Assignment » Take each line of the material that includes "consumption" and copy it.

Data under study »

* * *

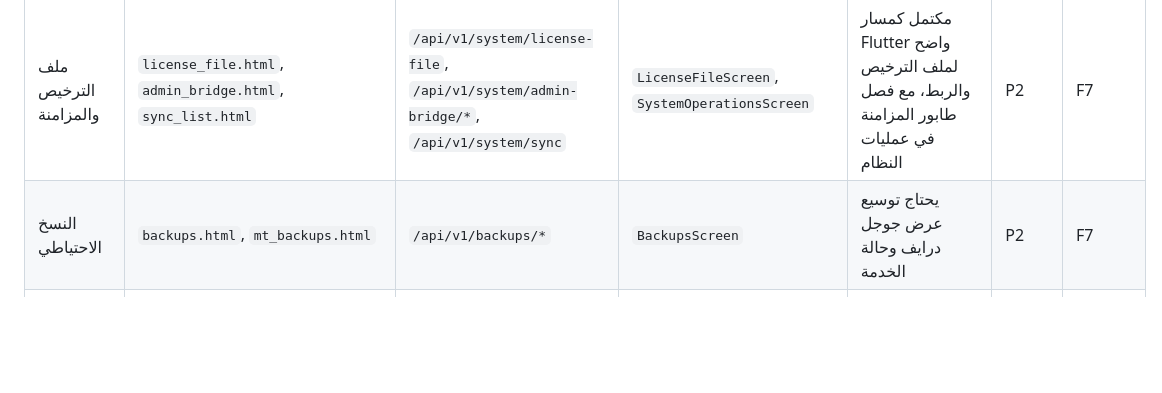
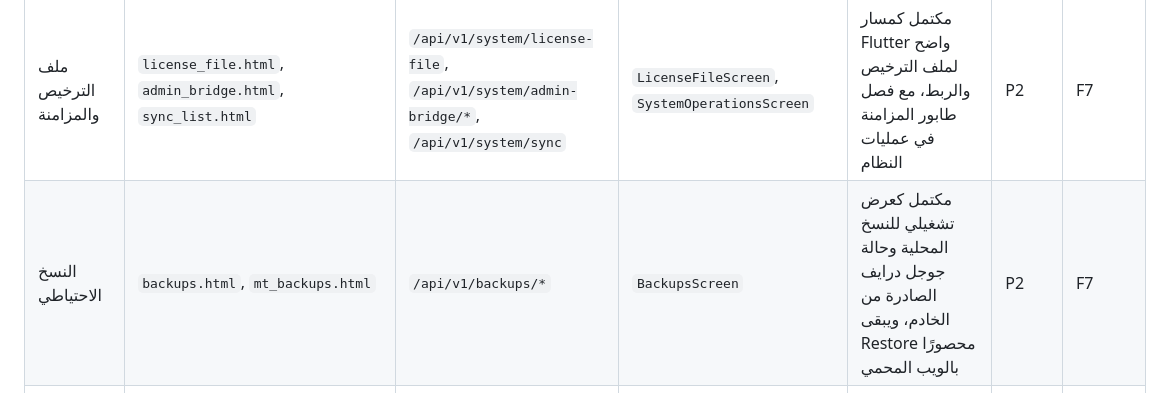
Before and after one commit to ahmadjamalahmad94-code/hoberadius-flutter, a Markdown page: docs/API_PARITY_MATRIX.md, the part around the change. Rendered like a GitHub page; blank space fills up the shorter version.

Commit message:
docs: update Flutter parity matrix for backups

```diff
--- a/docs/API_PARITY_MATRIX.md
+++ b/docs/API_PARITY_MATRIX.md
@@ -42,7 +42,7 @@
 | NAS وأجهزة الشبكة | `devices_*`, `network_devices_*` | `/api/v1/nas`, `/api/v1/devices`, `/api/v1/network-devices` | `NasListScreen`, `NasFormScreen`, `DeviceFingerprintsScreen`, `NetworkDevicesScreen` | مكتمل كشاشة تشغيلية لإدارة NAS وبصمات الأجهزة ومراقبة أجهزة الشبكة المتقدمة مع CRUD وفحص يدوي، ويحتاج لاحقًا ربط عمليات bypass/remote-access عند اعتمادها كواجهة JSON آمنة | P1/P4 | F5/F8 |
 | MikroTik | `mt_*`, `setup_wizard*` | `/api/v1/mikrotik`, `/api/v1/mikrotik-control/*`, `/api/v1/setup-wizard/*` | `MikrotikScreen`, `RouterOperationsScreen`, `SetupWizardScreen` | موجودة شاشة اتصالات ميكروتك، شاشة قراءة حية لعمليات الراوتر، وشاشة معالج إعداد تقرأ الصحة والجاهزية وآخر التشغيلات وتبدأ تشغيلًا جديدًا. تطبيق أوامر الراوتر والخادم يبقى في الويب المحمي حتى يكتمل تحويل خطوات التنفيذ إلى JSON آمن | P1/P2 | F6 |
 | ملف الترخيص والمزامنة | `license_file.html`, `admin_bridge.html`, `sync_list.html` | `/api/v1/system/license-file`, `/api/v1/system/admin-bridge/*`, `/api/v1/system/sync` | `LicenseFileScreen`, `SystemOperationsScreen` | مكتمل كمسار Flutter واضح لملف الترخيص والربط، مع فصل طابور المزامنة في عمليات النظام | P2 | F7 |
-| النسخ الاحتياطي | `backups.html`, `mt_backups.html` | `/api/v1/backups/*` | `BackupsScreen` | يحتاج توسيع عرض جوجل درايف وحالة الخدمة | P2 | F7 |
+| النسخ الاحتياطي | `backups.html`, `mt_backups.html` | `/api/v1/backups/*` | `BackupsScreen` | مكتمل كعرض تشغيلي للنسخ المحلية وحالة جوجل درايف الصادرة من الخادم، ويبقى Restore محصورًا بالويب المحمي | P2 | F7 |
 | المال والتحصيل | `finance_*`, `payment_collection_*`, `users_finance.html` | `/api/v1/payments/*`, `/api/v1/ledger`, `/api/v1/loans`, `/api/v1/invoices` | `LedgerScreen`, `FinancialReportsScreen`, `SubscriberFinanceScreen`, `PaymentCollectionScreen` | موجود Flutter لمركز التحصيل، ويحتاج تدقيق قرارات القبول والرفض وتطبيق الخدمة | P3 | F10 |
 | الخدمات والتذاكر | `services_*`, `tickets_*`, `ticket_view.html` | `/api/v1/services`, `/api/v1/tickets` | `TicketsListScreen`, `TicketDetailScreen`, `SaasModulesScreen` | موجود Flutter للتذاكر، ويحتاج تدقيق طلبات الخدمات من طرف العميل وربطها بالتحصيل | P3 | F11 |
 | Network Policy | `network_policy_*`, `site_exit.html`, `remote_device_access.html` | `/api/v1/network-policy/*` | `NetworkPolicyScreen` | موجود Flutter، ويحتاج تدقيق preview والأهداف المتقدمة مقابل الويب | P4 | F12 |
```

* * *

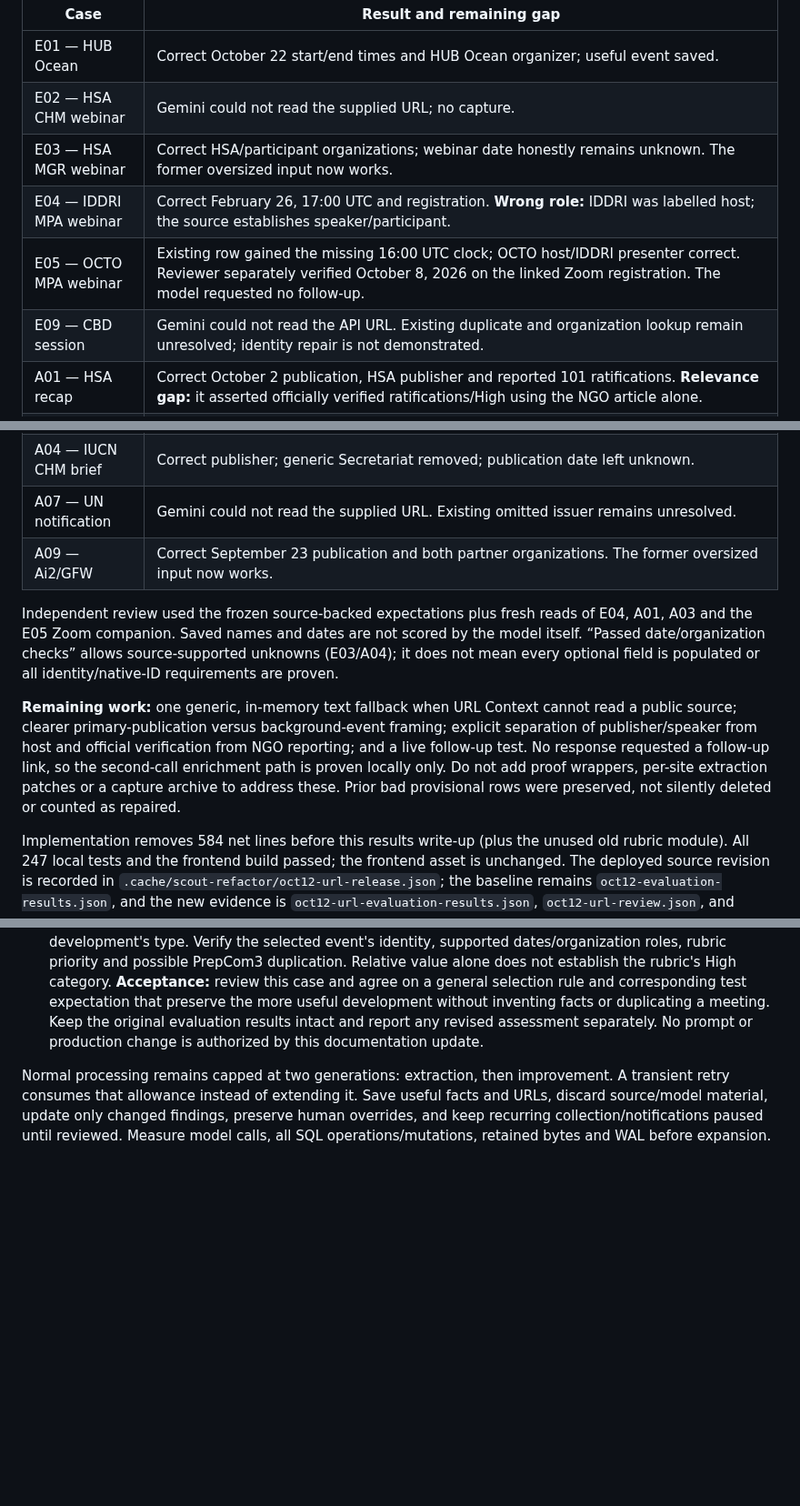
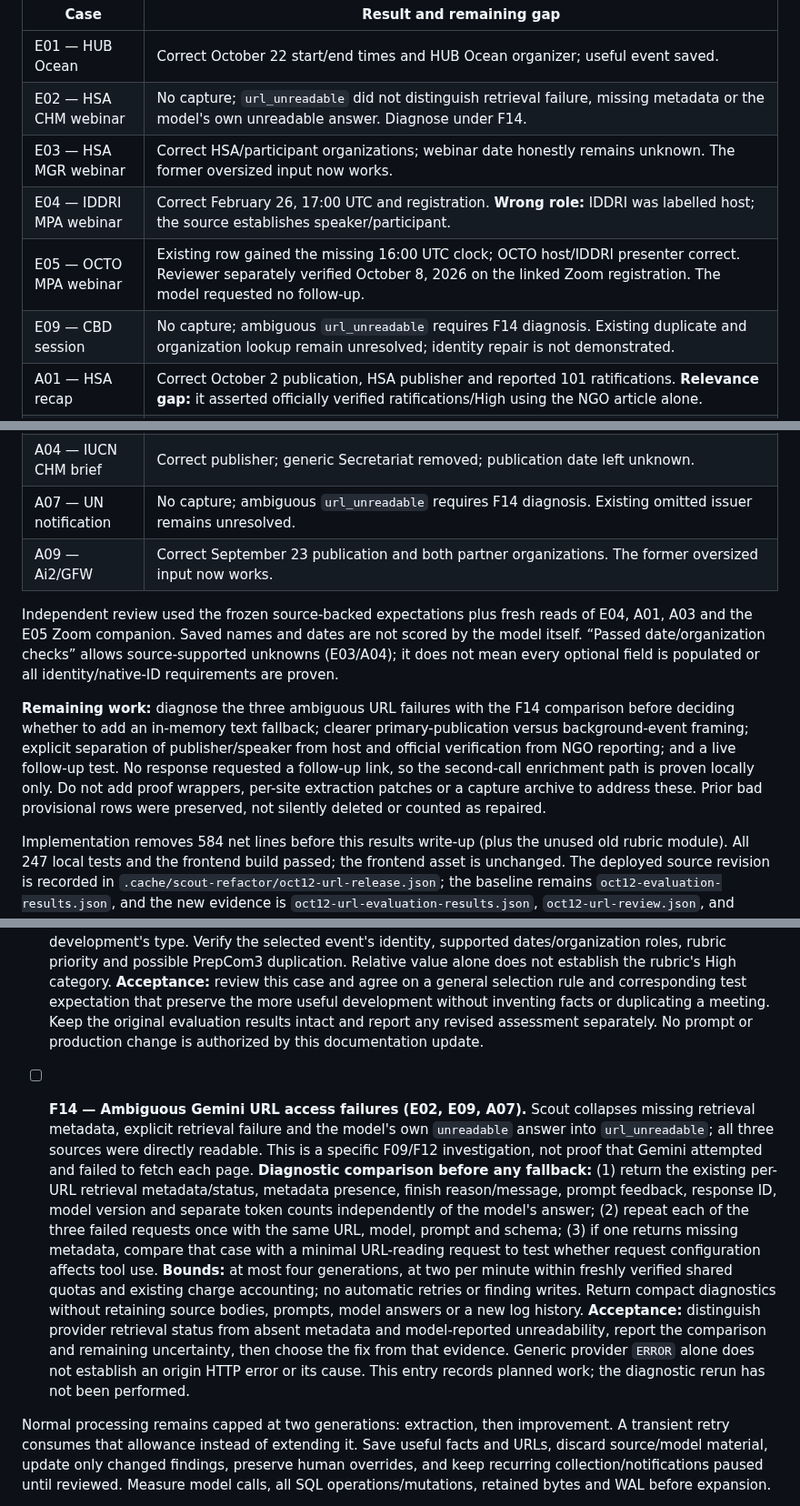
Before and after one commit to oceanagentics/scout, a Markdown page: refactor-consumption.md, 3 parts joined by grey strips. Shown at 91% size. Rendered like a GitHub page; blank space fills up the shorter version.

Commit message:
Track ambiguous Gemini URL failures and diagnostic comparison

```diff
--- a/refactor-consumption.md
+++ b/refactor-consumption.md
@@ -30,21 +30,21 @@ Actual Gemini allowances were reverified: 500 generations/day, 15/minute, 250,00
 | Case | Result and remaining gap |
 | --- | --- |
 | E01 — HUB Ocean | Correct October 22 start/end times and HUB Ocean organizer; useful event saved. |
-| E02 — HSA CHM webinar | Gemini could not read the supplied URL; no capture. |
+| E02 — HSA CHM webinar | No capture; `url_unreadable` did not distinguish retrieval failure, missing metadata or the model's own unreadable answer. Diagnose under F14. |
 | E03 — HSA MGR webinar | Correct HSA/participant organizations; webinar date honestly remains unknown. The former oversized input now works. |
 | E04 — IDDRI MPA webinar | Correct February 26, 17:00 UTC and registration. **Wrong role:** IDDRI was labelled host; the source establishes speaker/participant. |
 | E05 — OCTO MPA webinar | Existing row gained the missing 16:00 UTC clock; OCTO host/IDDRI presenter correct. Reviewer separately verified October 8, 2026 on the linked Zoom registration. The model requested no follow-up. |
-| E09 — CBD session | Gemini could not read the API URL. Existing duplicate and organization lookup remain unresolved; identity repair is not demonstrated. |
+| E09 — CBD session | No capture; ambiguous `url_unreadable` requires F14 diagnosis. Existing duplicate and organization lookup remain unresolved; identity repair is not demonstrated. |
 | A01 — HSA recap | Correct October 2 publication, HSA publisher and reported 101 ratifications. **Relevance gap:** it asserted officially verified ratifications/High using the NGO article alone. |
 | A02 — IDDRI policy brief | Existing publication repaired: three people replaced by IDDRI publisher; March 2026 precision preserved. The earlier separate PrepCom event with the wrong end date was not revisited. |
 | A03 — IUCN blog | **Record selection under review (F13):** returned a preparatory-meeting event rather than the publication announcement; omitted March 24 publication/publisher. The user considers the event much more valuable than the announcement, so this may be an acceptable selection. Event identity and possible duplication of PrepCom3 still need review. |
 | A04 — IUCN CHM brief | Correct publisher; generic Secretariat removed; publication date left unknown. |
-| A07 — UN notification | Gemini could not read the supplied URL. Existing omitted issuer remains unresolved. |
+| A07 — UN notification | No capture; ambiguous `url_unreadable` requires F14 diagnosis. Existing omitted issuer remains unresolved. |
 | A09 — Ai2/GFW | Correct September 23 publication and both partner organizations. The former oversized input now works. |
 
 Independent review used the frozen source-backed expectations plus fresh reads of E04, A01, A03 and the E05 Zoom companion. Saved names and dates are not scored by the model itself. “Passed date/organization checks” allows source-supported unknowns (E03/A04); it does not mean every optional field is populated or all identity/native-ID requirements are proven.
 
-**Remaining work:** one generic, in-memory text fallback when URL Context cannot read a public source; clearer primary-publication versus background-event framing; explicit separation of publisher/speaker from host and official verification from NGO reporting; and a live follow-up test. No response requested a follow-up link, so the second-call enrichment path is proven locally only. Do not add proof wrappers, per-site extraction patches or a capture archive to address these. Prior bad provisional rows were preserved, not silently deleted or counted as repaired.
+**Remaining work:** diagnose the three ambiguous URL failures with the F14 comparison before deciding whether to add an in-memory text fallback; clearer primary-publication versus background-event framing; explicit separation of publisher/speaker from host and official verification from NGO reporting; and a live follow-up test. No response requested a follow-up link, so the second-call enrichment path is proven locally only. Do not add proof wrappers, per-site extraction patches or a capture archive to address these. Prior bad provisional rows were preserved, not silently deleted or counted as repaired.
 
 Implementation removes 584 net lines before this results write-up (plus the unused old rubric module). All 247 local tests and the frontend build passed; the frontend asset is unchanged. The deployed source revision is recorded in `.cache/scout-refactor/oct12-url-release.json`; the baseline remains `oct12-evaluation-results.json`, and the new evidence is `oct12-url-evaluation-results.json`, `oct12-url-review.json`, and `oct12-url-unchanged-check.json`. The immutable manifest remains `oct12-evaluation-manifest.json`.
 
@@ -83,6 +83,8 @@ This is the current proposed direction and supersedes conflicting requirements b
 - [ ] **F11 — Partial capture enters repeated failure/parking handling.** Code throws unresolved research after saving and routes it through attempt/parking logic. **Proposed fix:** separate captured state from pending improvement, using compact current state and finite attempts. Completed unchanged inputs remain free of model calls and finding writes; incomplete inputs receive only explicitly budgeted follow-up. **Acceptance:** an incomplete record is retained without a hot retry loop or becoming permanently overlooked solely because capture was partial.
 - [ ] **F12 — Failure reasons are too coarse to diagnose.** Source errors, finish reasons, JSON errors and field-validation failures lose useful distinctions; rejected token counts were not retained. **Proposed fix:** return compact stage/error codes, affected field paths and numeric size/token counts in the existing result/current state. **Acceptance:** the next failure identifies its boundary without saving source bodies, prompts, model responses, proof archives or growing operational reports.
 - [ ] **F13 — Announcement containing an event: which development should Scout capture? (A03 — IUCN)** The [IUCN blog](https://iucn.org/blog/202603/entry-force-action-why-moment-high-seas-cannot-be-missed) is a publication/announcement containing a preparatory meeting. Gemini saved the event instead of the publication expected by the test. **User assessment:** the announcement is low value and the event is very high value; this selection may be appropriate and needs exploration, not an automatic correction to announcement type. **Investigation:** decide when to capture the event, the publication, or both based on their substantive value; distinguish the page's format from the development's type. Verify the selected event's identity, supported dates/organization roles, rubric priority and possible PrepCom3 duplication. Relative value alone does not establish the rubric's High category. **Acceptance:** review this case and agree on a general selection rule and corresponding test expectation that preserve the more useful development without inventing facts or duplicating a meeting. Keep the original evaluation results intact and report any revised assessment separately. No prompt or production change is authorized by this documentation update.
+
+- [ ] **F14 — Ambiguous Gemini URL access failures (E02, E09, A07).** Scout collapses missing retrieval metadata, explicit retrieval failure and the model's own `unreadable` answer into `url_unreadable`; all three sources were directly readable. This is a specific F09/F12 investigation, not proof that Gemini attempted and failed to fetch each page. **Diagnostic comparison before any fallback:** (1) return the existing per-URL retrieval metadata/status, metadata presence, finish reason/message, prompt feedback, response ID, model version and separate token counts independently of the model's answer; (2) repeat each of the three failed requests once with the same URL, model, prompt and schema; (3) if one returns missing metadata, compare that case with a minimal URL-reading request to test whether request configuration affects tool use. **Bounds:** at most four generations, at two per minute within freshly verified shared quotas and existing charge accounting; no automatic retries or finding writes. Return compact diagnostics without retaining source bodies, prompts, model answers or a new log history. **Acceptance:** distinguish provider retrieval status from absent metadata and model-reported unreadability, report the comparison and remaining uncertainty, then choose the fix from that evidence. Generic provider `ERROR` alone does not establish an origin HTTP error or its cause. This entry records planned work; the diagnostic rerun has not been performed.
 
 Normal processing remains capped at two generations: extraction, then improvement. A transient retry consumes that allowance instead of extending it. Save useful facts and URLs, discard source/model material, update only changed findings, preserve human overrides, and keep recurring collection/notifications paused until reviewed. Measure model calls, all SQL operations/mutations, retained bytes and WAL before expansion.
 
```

* * *

Exercise answer »
Before and after one commit to oceanagentics/scout, a Markdown page: refactor-consumption.md, 3 parts joined by grey strips. Shown at 91% size. Rendered like a GitHub page; blank space fills up the shorter version.
--- a/refactor-consumption.md
+++ b/refactor-consumption.md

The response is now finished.